Some Deal

Let our journalists help you make sense of the noise: Subscribe to the Mother Jones Daily newsletter and get a recap of news that matters.

I’m sure everyone’s been reading analyses of the big Senate filibuster deal elsewhere. (If not, Joe Gandelman has the roundup to end all roundups.) My view? Well, I’m on record as arguing that a strict supermajority requirement—or at the very least, a viable filibuster threat—is probably a good thing for all judicial nominees, in order to keep the bench stacked with moderates who represent the will of the broader Senate, and that’s not what was put in place here. Under the current arrangement, the Democrats can only filibuster in “extraordinary circumstances”—something that was already being done—so we’ll see if that actually moderates the choices of judges. Given that Janice Rogers Brown and Priscilla Owen were both set to be confirmed—two corporate shills in judges’ robes with only the loosest of respect for precedent—I’m guessing not.
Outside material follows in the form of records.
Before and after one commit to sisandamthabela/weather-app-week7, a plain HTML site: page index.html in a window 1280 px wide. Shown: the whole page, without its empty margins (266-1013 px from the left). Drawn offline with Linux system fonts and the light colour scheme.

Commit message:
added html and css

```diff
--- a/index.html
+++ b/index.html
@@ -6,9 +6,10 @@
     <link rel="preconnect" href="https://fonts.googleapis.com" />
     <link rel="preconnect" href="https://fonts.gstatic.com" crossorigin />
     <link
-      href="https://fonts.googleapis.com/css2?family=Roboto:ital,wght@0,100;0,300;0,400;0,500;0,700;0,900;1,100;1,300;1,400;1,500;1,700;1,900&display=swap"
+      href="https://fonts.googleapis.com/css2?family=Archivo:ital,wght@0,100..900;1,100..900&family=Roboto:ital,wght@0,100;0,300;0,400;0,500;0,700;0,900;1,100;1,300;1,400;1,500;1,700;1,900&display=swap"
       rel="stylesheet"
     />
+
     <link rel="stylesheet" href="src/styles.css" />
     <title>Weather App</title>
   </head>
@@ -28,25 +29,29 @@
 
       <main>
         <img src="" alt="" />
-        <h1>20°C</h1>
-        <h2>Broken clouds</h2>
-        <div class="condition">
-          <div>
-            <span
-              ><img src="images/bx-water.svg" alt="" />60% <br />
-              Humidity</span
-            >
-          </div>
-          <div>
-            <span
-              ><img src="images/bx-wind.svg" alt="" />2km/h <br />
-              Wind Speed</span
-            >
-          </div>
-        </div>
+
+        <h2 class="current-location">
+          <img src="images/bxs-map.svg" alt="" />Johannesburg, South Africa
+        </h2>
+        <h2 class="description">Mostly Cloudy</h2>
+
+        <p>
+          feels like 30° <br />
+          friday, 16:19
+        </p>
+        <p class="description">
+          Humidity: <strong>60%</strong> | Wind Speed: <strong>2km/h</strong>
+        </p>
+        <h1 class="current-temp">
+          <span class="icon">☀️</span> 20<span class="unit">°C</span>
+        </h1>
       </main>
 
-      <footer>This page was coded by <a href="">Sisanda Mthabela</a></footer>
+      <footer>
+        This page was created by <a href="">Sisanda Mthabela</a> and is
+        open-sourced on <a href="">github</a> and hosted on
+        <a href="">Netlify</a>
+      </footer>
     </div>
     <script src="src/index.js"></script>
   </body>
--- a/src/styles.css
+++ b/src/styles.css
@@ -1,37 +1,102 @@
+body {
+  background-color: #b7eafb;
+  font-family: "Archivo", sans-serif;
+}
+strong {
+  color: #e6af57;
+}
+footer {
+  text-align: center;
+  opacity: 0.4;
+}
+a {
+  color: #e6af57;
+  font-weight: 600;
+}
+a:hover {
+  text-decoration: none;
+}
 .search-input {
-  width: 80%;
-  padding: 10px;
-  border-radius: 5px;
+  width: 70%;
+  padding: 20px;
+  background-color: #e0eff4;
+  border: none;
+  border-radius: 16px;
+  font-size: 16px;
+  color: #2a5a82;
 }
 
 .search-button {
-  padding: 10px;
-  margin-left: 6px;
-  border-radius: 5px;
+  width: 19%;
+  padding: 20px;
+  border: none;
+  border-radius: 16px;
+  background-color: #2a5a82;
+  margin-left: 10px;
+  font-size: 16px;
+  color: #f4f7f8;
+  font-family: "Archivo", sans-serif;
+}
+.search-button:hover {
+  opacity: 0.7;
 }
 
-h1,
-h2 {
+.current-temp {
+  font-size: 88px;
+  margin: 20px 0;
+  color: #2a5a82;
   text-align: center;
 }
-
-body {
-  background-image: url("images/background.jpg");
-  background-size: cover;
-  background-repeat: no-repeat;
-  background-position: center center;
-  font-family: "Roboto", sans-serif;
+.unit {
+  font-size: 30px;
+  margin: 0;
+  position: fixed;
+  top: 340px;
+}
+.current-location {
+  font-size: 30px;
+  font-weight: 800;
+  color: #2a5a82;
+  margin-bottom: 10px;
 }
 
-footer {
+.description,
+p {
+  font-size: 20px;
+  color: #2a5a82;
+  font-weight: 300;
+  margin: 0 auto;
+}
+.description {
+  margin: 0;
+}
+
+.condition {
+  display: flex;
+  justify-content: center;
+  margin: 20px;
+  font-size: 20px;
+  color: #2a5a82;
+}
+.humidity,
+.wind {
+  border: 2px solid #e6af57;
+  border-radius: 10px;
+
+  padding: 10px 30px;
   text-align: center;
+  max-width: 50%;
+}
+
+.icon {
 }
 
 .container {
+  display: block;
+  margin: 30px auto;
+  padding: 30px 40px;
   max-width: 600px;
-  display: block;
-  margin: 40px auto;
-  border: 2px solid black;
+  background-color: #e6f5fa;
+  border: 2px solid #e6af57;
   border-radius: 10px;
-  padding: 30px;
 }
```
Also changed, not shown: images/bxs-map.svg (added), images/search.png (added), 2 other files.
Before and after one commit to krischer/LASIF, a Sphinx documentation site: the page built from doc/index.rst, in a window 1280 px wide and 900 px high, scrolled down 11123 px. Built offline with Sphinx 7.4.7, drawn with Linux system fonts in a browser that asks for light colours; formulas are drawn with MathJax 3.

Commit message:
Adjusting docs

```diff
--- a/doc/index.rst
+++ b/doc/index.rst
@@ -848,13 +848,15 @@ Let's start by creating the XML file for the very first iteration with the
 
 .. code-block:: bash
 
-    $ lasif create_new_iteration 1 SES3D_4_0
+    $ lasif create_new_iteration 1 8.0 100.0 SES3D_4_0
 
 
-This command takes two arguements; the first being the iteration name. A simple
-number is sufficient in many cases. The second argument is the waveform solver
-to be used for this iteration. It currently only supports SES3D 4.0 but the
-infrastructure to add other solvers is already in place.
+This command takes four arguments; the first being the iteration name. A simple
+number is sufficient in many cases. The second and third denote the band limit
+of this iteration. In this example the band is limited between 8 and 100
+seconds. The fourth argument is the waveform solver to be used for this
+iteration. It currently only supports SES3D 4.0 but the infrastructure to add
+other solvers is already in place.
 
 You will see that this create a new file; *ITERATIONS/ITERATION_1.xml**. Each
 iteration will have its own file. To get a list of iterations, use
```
On the plus side, though, the Democrats still have the ability to filibuster a Supreme Court nominee to replace the soon-to-be-retiring William Rehnquist, and I think the threat of a Supreme Court showdown—and this time under a hotter media glare—will be enough to convince Bush to nominate a less-activist conservative.

On the downside, Tom Frank is right that the Republicans won the framing game here: “By bracketing the debate between two right-wing extremes—confirm every nominee except for a handful or confirm every nominee through use of the nuclear option—the Republicans had won before they’d even begun.” More focus ought to have been put on the fact that Bush really is nominating terrible judges, beyond the pale. Again, these aren’t people who somehow “apply” the law instead of some liberal alternative, they’re all bought-and-paid-for corporate hacks or wholly unqualified legal minds. The Republicans have successfully obscured that little fact, and they succeed in doing so every time they shamelessly imply that liberals don’t like Janice Rogers Brown because she’s black, or William Pryor because he’s Catholic.


Headshot of Editor in Chief of Mother Jones, Clara Jeffery

It sure feels that way to me, and here at Mother Jones, we’ve been thinking a lot about what journalism needs to do differently, and how we can have the biggest impact.

We kept coming back to one word: corruption. Democracy and the rule of law being undermined by those with wealth and power for their own gain. So we're launching an ambitious Mother Jones Corruption Project to do deep, time-intensive reporting on systemic corruption, and asking the MoJo community to help crowdfund it.

We aim to hire, build a team, and give them the time and space needed to understand how we got here and how we might get out. We want to dig into the forces and decisions that have allowed massive conflicts of interest, influence peddling, and win-at-all-costs politics to flourish.

It's unlike anything we've done, and we have seed funding to get started, but we're looking to raise $500,000 from readers by July when we'll be making key budgeting decisions—and the more resources we have by then, the deeper we can dig. If our plan sounds good to you, please help kickstart it with a tax-deductible donation today.

Thanks for reading—whether or not you can pitch in today, or ever, I'm glad you're with us.

Signed by Clara Jeffery

Clara Jeffery, Editor-in-Chief

payment methods

We Recommend